Entered according to Act of Congress, in the year 1875, by
J. H. ALLEN AND J. B. GREENOUGH,
in the office of the Librarian of Congress, at Washington.
By help to show tions,
J. S. CUSHING & CO., PRINTERS, 101 PEARL STREET, BOSTON.
This Selection follows generally the text of Merkel (1866), the reading of Siebelis being preferred in one or two instances. We have endeavored to exhibit as far as possible within our limits the variety of Ovid's style and genius, and especially to preserve the more interesting biographical hints of the Amores and the Tristia. The greater portion of the book is however made up, necessarily, from the Metamorphoses, of which we have taken about a third. By help of the Argument, which is given in full, we aim not merely to show the connection of the tales and the ingenuity of the transi. tions, — necessary to comprehend the poem as a whole, – but to put before the reader something like a complete picture of the Greek mythology; at least of those narratives which have held their permanent place in the modern mind and have entered more or less into every modern literature.

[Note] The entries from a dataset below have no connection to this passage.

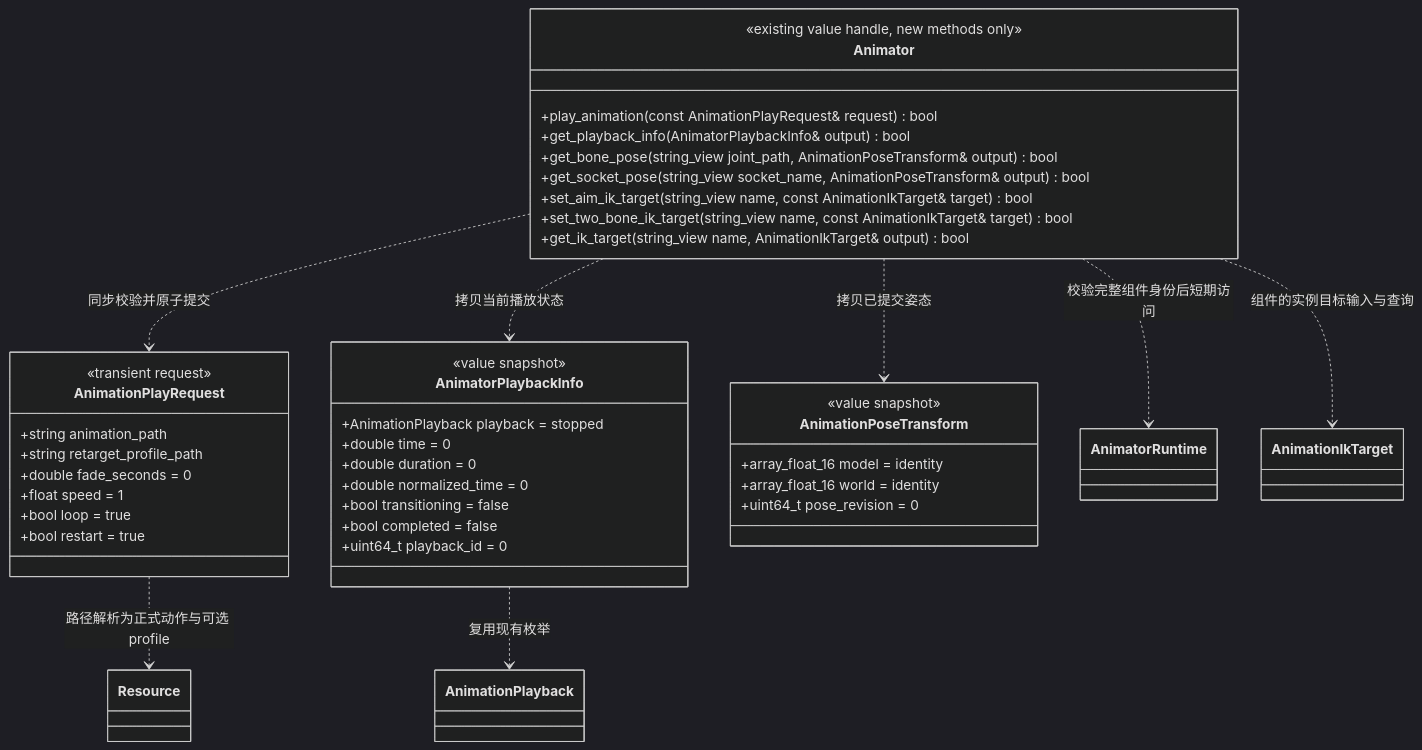
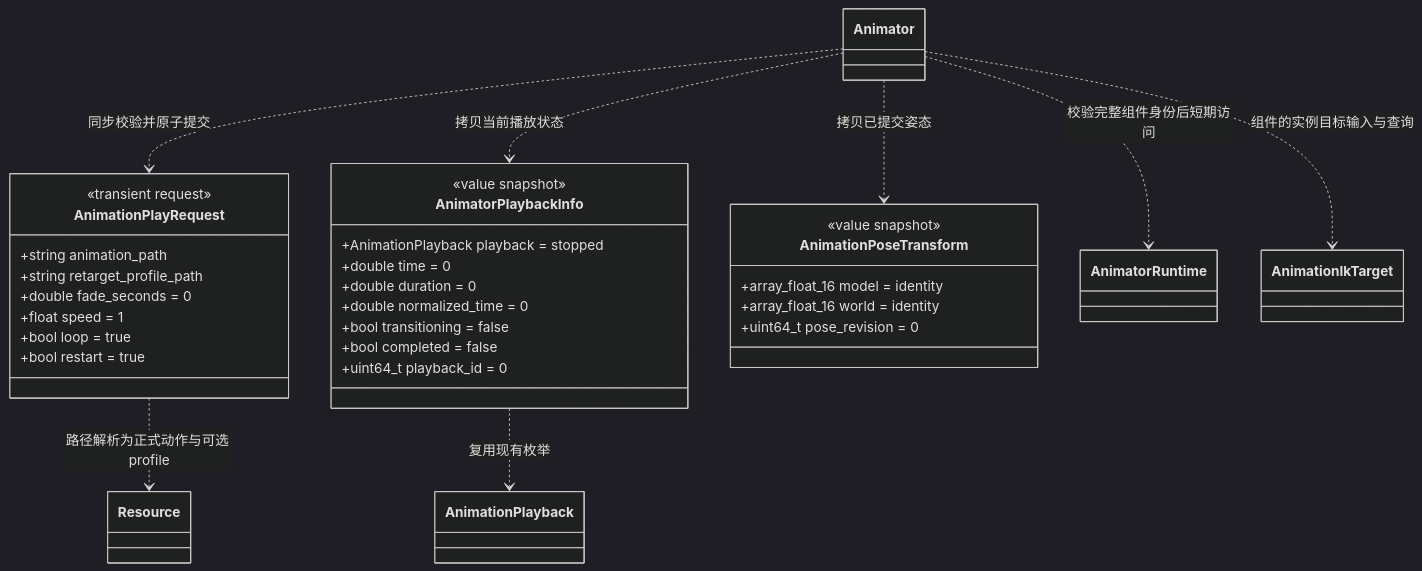
Before and after one commit to lcals/Engine: the first of 3 diagrams in docs/runtime/class-diagrams/animation-rigging.md, drawn with Mermaid (dark theme). The commit also changed other lines of this file and 125 other files, not shown here.

First line of the commit message:
Fix engine architecture contracts and recovery paths

````diff
--- a/docs/runtime/class-diagrams/animation-rigging.md
+++ b/docs/runtime/class-diagrams/animation-rigging.md
@@ -11,49 +11,40 @@
 ```mermaid
 classDiagram
-    class Animator {
-        <<existing value handle, new methods only>>
-        +play_animation(const AnimationPlayRequest& request) bool
-        +get_playback_info(AnimatorPlaybackInfo& output) bool
-        +get_bone_pose(string_view joint_path, AnimationPoseTransform& output) bool
-        +get_socket_pose(string_view socket_name, AnimationPoseTransform& output) bool
-        +set_aim_ik_target(string_view name, const AnimationIkTarget& target) bool
-        +set_two_bone_ik_target(string_view name, const AnimationIkTarget& target) bool
-        +get_ik_target(string_view name, AnimationIkTarget& output) bool
-    }
+    class Animator
     class AnimationPlayRequest {
         <<transient request>>
         +string animation_path
         +string retarget_profile_path
         +double fade_seconds = 0
         +float speed = 1
         +bool loop = true
         +bool restart = true
     }
     class AnimatorPlaybackInfo {
         <<value snapshot>>
         +AnimationPlayback playback = stopped
         +double time = 0
         +double duration = 0
         +double normalized_time = 0
         +bool transitioning = false
         +bool completed = false
         +uint64_t playback_id = 0
     }
     class AnimationPoseTransform {
         <<value snapshot>>
         +array_float_16 model = identity
         +array_float_16 world = identity
         +uint64_t pose_revision = 0
     }
     class AnimationPlayback
     class AnimatorRuntime
     class AnimationIkTarget
     class Resource
     Animator ..> AnimationPlayRequest : 同步校验并原子提交
     Animator ..> AnimatorPlaybackInfo : 拷贝当前播放状态
     Animator ..> AnimationPoseTransform : 拷贝已提交姿态
     Animator ..> AnimationIkTarget : 组件的实例目标输入与查询
     Animator ..> AnimatorRuntime : 校验完整组件身份后短期访问
     AnimatorPlaybackInfo ..> AnimationPlayback : 复用现有枚举
     AnimationPlayRequest ..> Resource : 路径解析为正式动作与可选 profile
 ```
````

The grammatical references are to Allen and Greenough's and Gildersleeve's Latin Grammars.
CAMBRIDGE, January 15, 1875